A Rare Five-Engine Flight For Qantas


When an airline needs to transport a spare engine to a 747 far away, it turns out the most efficient way to get the job done is to install a fifth engine on a healthy 747 and carry it there under the wing. It doesn’t happen often, but Qantas recently completed the feat, flying from Sydney to Johannesburg with an extra Rolls Royce engine weighing 6.6 tons. Pilots need special training to learn to fly straight and level with the extra weight and drag from the engine, the airline said. The airplane also burns more fuel, requiring an added stop in Perth to top off. Qantas said it first pioneered moving engines this way “at the dawn of the jet age,” with its 707 fleet, but it’s rarely done. The last time was in 2011.

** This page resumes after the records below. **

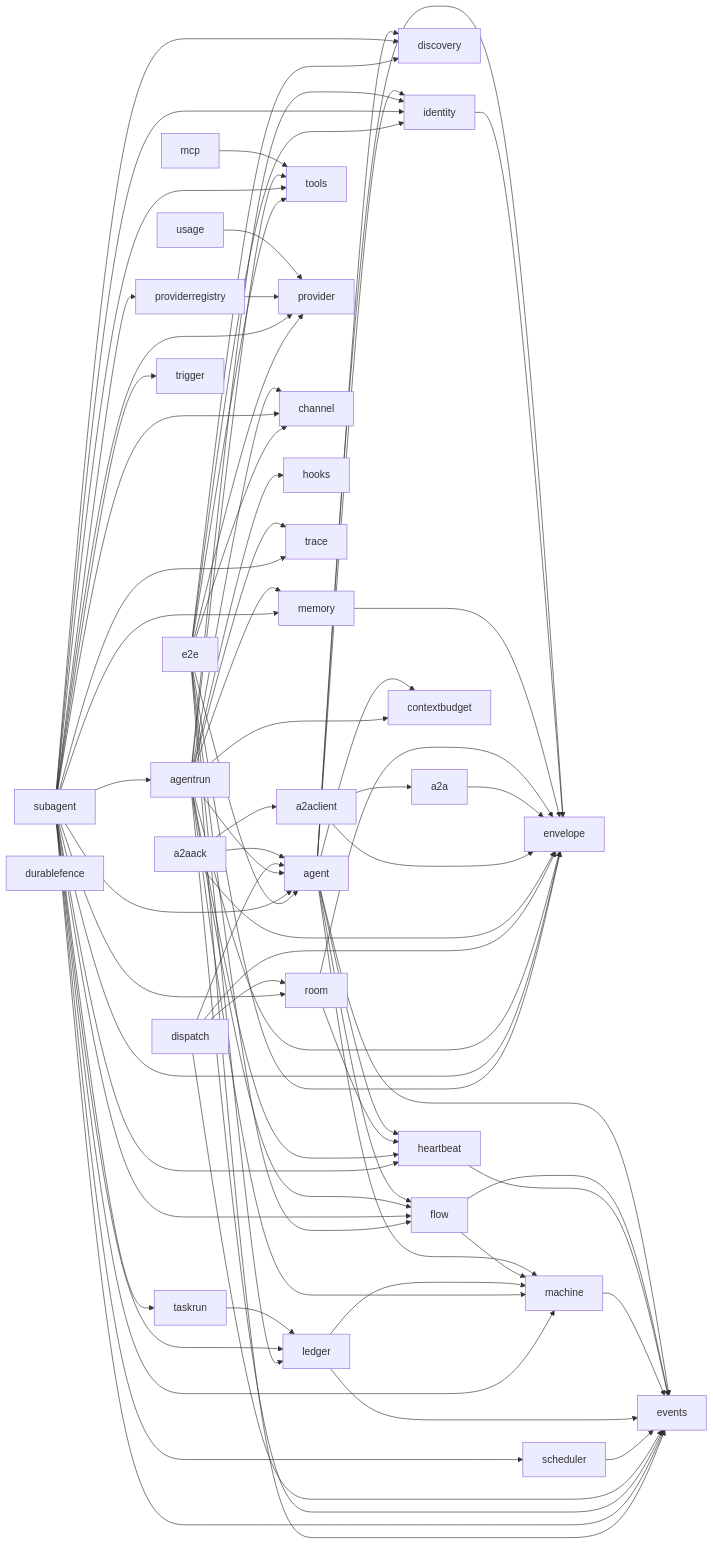
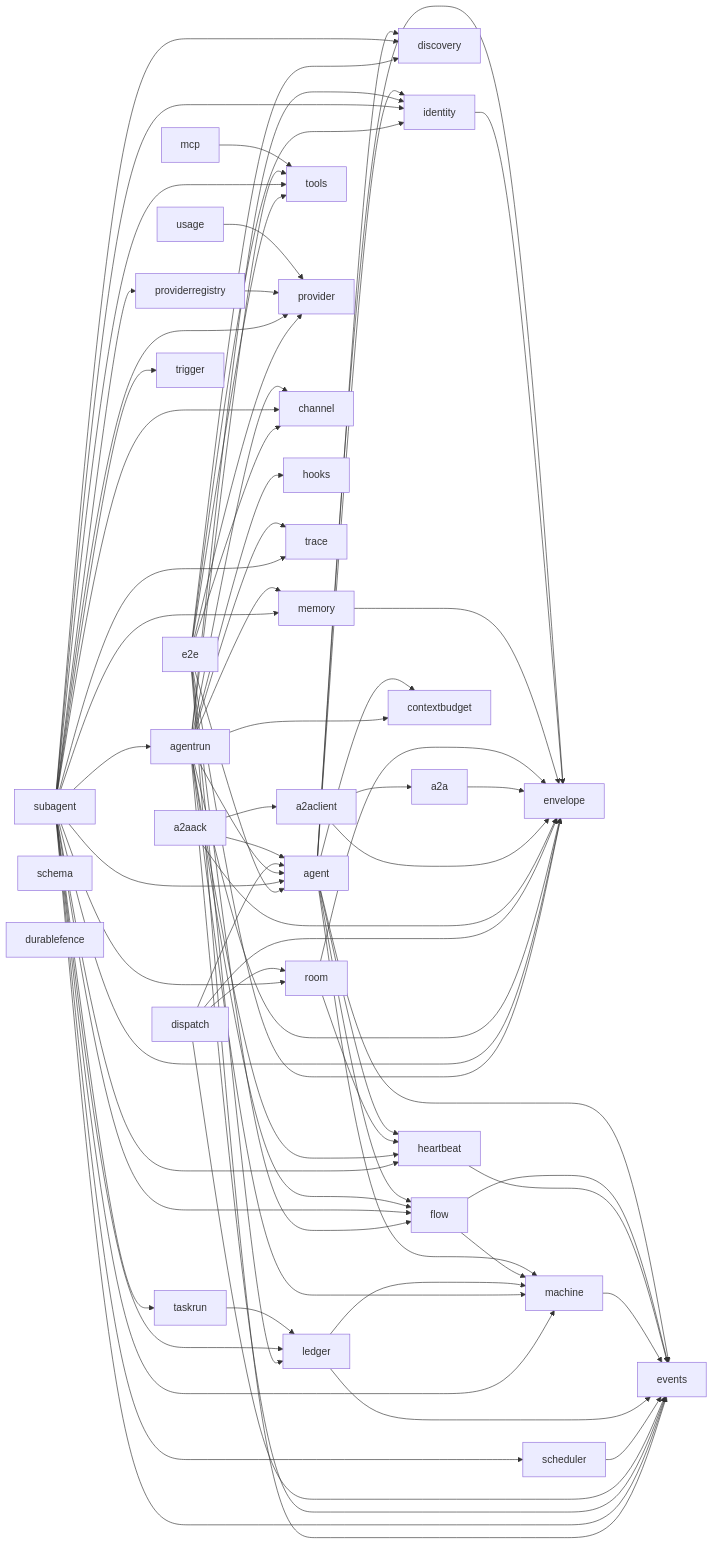
Before and after one commit to MiviaLabs/mivia-ai-sdk: the first of 2 diagrams in docs/architecture.md, drawn with Mermaid. The commit also changed other lines of this file and 18 other files, not shown here.

First line of the commit message:
feat(schema): add JSON Schema compile/validate/corrective package

```diff
--- a/docs/architecture.md
+++ b/docs/architecture.md
@@ -103,6 +103,7 @@
     e2e --> provider
     e2e --> tools
     contextbudget[contextbudget]
+    schema[schema]
     discovery[discovery]
     durablefence[durablefence]
     envelope[envelope]
```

The flight took off on Jan. 6. The wing of the aircraft has factory-installed anchor points, Qantas said, allowing a support strut to be attached under the wing. The strut has a winching mechanism, which is used to hoist the engine into place and secure it for flight. Once the airplane landed in Johannesburg, the engine was removed and installed on the waiting 747. “Our engineers are very skilled at doing the job, given that the 747 has been an integral part of the Qantas fleet since the 1970s,” Qantas said. The extra engine that was removed in Johannesburg will be shipped home by boat, a slower but cheaper journey.